We all talk a good game about how to eat, what to eat, and the importance of preparing our own food from quality ingredients. The truth is that everyone faces the same dilemmas from time to time. Whether it's travel, working late, business lunches, social outings, or simply not being interested in cooking, there are many reasons that eating that home cooked meal may not always be possible.
I've decided to pose a series of questions to our members on a weekly basis on what gets them through these situations. You might be surprised at some of the answers and others might be exactly what you expected — either way, I'm hopeful that this will help you navigate your way through the myriad of awkward, inconvenient, or simply lazy situations you find yourself in.
Dr. Deborah Gordon from Ashland, Oregon
CA: Do you put much thought into where you eat out? Or do you simply go anywhere and try to make do with what's on the menu?
DG: Eating away from home is a treat, and I'd like it to be a healthy treat. Luckily there are a good handful of restaurants that are conscientious about their sourcing and a smaller handful that is also willing to substitute their cooking oils upon request! We have a strong local farm economy and that "good handful" caters to customers who want them to buy local and buy organic.
When I'm away from home, or on someone else's dime, it's time to summon up resiliency and find something edible on the menu! That usually means grilled fish and salad, although even a grilled steak of uncertain origins is always better than something breaded and deep fried.
CA: Most memorable restaurant meal in (or near) Ashland?
DG: A local couple owns two hotels, Ashland Springs and Ashland Hills and at both locations, organic and local are top priorities. I would have to say the most memorable — because the most surprising! — was pork belly at the Luna Café for a lunch meeting at the Ashland Hills location. Paired with a complex green salad, it was definitely my favorite lunch ever.
Left: Ashland Springs Hotel - Right: Ashland Hills Hotel
CA: Most memorable restaurant meal outside of Ashland?
DG: It would be hard to choose among the Boulder, Colorado, restaurants we sampled during the Ancestral Health Symposium in August 2016. We ate at The Kitchen, Oak at Fourteenth and Blooming Beets, and all the meals were excellent.
CA: For people with special diets, how do you suggest they talk with restaurant staff in order to get what they need?
DG: I encourage people to take a positive attitude, encourage the creativity and responsiveness of the staff. "Say, would it be possible for your chef to make this recipe gluten-free?" Gluten is getting to be a pretty easy conversation to have.

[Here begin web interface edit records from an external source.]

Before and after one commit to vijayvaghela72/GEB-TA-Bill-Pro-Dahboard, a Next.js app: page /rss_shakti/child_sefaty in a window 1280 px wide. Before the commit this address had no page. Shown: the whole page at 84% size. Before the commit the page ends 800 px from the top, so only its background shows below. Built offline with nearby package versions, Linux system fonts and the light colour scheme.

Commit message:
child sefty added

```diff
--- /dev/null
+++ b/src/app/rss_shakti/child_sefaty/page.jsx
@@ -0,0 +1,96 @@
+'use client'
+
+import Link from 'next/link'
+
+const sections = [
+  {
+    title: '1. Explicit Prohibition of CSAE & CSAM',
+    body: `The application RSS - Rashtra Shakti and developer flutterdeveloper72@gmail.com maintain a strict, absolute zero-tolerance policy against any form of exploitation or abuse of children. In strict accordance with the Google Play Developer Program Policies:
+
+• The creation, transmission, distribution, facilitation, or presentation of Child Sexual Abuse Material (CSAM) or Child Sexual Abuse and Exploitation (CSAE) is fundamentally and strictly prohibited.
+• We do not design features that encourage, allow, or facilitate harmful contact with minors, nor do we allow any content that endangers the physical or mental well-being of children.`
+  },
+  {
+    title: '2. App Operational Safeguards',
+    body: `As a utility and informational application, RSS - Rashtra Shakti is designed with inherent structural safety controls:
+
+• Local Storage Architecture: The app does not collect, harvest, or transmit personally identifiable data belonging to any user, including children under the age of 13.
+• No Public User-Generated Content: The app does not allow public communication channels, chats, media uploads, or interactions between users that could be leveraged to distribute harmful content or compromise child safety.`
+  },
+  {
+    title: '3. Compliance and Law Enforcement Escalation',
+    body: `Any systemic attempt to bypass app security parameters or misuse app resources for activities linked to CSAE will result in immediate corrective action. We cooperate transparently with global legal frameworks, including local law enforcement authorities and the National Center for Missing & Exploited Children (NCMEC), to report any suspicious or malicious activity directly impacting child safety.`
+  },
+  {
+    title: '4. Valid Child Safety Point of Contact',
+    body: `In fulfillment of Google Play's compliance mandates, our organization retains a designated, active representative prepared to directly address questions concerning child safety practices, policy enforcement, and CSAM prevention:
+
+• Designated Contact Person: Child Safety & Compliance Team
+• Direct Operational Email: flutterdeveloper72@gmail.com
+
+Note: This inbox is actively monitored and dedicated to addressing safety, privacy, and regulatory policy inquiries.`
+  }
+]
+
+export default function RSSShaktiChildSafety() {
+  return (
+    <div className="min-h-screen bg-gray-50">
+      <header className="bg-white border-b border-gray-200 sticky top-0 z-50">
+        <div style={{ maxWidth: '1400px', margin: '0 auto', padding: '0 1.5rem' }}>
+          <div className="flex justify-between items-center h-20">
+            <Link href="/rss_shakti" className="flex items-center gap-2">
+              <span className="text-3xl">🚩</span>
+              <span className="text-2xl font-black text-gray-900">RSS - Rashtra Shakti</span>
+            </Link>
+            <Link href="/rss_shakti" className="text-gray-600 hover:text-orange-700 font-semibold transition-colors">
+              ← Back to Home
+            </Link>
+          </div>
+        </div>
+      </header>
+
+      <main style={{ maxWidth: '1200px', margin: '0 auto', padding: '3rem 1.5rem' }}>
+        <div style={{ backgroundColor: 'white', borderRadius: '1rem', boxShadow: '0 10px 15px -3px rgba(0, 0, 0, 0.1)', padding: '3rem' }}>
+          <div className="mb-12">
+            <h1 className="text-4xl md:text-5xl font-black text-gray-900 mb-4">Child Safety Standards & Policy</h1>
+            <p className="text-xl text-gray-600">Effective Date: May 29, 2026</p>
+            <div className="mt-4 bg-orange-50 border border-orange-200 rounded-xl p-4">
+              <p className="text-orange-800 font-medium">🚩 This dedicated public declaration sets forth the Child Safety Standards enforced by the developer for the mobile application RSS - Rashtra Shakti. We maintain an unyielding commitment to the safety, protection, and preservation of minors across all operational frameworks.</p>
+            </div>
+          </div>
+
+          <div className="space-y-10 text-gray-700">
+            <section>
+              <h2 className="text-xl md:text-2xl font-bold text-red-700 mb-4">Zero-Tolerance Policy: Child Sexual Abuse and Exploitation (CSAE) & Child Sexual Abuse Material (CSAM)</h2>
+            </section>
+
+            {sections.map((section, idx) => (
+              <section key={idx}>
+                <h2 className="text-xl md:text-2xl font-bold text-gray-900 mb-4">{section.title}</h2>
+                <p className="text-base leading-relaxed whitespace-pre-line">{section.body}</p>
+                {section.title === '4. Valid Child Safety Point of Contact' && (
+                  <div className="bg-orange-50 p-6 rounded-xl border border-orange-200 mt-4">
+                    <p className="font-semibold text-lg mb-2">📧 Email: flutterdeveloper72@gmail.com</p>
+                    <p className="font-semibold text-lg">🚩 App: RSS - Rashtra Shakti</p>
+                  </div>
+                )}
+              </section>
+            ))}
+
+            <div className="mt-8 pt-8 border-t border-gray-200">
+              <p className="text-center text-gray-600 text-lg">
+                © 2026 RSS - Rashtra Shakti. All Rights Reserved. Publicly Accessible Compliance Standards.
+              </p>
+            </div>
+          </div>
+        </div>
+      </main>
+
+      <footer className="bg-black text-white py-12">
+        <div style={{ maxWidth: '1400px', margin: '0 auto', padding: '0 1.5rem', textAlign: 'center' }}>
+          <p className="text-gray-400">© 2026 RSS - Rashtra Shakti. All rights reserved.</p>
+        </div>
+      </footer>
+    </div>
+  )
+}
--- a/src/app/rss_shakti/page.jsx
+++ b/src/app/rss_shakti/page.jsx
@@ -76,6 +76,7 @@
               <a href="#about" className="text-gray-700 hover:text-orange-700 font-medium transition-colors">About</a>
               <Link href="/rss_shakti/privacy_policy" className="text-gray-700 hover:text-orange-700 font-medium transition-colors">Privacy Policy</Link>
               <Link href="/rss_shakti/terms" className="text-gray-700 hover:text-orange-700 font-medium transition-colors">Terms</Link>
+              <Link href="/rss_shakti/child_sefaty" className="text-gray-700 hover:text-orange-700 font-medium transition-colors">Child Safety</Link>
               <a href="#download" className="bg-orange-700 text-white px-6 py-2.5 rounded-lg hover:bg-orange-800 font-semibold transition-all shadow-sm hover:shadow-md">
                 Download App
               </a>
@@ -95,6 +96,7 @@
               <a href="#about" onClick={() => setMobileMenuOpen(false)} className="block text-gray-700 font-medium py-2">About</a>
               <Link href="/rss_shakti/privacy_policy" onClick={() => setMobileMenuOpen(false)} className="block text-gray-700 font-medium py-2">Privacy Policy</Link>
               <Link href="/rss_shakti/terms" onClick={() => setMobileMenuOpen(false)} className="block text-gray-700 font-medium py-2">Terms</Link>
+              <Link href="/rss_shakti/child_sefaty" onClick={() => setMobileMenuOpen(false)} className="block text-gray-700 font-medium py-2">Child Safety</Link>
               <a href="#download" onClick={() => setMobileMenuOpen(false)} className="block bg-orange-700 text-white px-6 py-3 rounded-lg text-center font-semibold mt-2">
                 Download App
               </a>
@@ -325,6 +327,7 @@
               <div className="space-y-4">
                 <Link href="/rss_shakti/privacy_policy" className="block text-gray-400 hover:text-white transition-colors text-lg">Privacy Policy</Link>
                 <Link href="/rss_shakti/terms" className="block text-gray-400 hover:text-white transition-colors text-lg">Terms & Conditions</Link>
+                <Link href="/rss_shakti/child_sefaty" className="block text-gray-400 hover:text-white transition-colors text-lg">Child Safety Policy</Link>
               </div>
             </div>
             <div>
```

The more difficult conversation is around what type of oils the restaurant uses for frying and for salad dressings. It's actually great if they say "vegetable oil," because at least they're being honest. I offer to pay an additional charge if they can fry in olive oil or butter, and will only trust "olive oil" if I generally trust the restaurant.
I distrust any answers about salad dressings, except "I'm not sure..." which I think is always the case! Much as I like salads, I either avoid them or figure I'm eating an omega-6 oil (at least it wasn't heated) that I would normally avoid. More fish oil at home!
CA: Do you prepare an emergency meal when you travel? If so, what do you include?
DG: I often prepare a meal for travel, one that includes protein and vegetables. If it's morning, that would be hard boiled eggs, or later in the day a leftover meat. Either way it's a salad or saute of greens and veggies. Half an avocado and an ounce of dark chocolate, my choice today was Vivani Fair Trade 85% dark chocolate. Stow some tinned fish and maybe another avocado in my suitcase for later.
CA: Your favorite quick meal to prepare at home?
DG: This might be seen as cheating, but its the meal I think of when I'm going to be getting home at the time I actually want to be eating dinner. It's the least effort, though the effort happens at two different times.
I pull a thick piece of meat out of the fridge in the morning, salt and pepper the surface, and put it into the oven with a sweet potato. I set the oven to come on at 200, four hours before dinner time. When I get home, I take the meat out to rest, check the potato and adjust the heat as needed. Then I wash some lettuce, and pull the pre-grated raw veggies out of the fridge (usually beets, carrots, maybe cabbage), and of course an avocado.
CA: In terms of food, what is your guilty pleasure?
DG: Hmm....guilty... I guess it'd have to be a choice between ice cream and beer. Even drinking reduced gluten beer feels like an indulgence, and certainly opting for an IPA at the local brewery is an indulgence, that I usually tolerate well and forget for a moment that it's a lot of carbs and gluten that I don't need! Ice cream used to be a downright addiction when I lived across the street from my childhood ice cream parlor, but now I am happy with a few servings a year...thankfully!
Deborah Gordon, MD is a family physician practicing at the midpoint between ancestral and functional medicine in Ashland, Oregon. Her medical training started at UC San Francisco in the late 1970's, and has continued through a Family Practice residency, years of study with the Weston Price Foundation, other ancestral doctors and conferences, and most recently with Dr. Dale Bredesen on reversing Alzheimer's disease.